Give the count of lines that hold the word "data" in this listing, with nothing added.

++++++++++

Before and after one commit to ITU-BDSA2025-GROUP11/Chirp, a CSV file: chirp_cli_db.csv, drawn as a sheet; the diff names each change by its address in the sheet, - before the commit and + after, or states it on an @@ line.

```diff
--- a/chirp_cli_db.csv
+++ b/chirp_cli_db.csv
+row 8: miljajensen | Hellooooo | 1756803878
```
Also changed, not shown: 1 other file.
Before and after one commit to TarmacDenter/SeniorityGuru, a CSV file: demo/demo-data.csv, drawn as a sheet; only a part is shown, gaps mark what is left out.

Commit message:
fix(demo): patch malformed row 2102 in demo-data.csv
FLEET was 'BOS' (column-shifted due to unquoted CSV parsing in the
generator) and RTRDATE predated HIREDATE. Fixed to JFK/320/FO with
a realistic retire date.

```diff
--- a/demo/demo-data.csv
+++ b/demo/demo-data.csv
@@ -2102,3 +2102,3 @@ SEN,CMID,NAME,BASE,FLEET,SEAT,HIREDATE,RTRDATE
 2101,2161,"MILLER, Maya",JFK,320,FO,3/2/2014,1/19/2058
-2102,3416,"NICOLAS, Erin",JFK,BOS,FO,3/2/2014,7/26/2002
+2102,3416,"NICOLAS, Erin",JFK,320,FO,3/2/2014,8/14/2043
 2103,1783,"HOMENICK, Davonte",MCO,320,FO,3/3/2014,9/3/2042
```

++++++++++

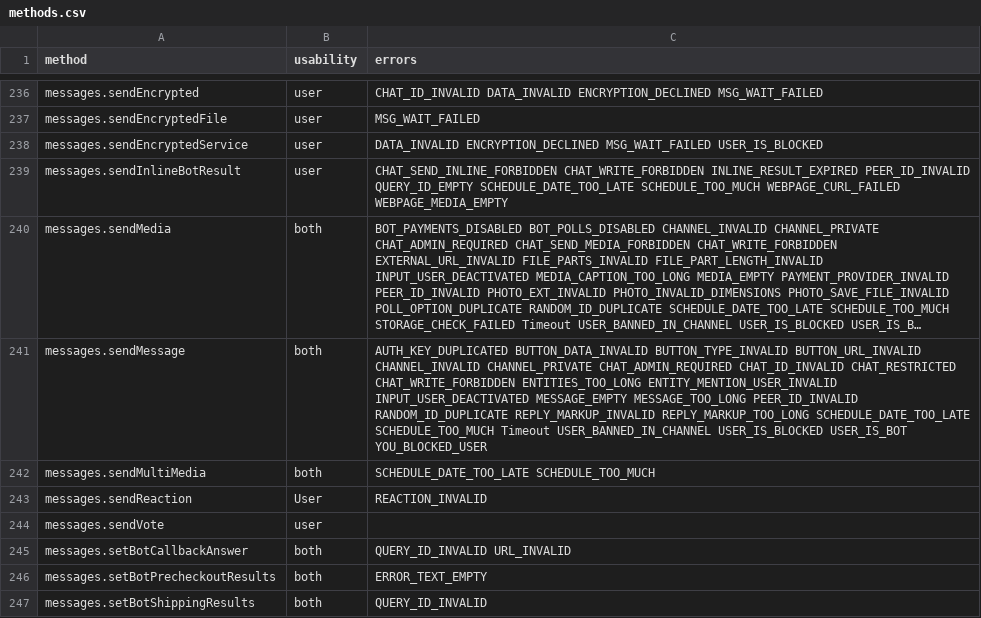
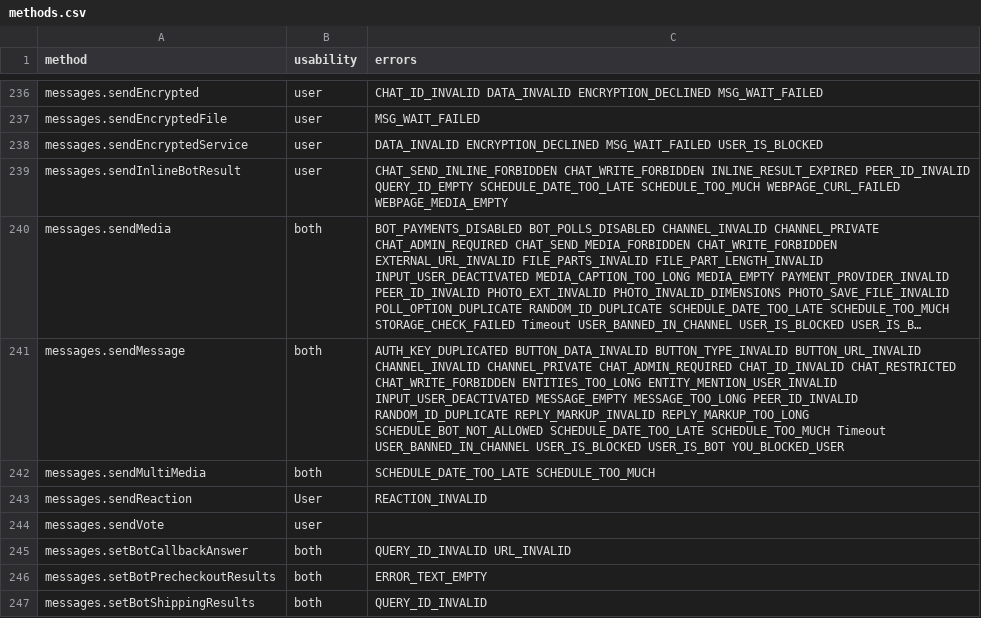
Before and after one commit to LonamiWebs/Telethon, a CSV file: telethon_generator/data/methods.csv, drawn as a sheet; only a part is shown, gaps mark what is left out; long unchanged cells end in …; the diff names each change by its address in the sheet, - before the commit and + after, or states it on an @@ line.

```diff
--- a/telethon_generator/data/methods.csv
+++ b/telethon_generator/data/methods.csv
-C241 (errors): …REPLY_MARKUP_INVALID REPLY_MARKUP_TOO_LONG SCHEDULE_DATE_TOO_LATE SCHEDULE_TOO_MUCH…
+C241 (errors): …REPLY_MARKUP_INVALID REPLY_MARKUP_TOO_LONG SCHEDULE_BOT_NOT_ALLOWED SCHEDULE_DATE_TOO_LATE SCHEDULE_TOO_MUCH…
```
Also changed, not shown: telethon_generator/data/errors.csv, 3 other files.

++++++++++

#### Task result
8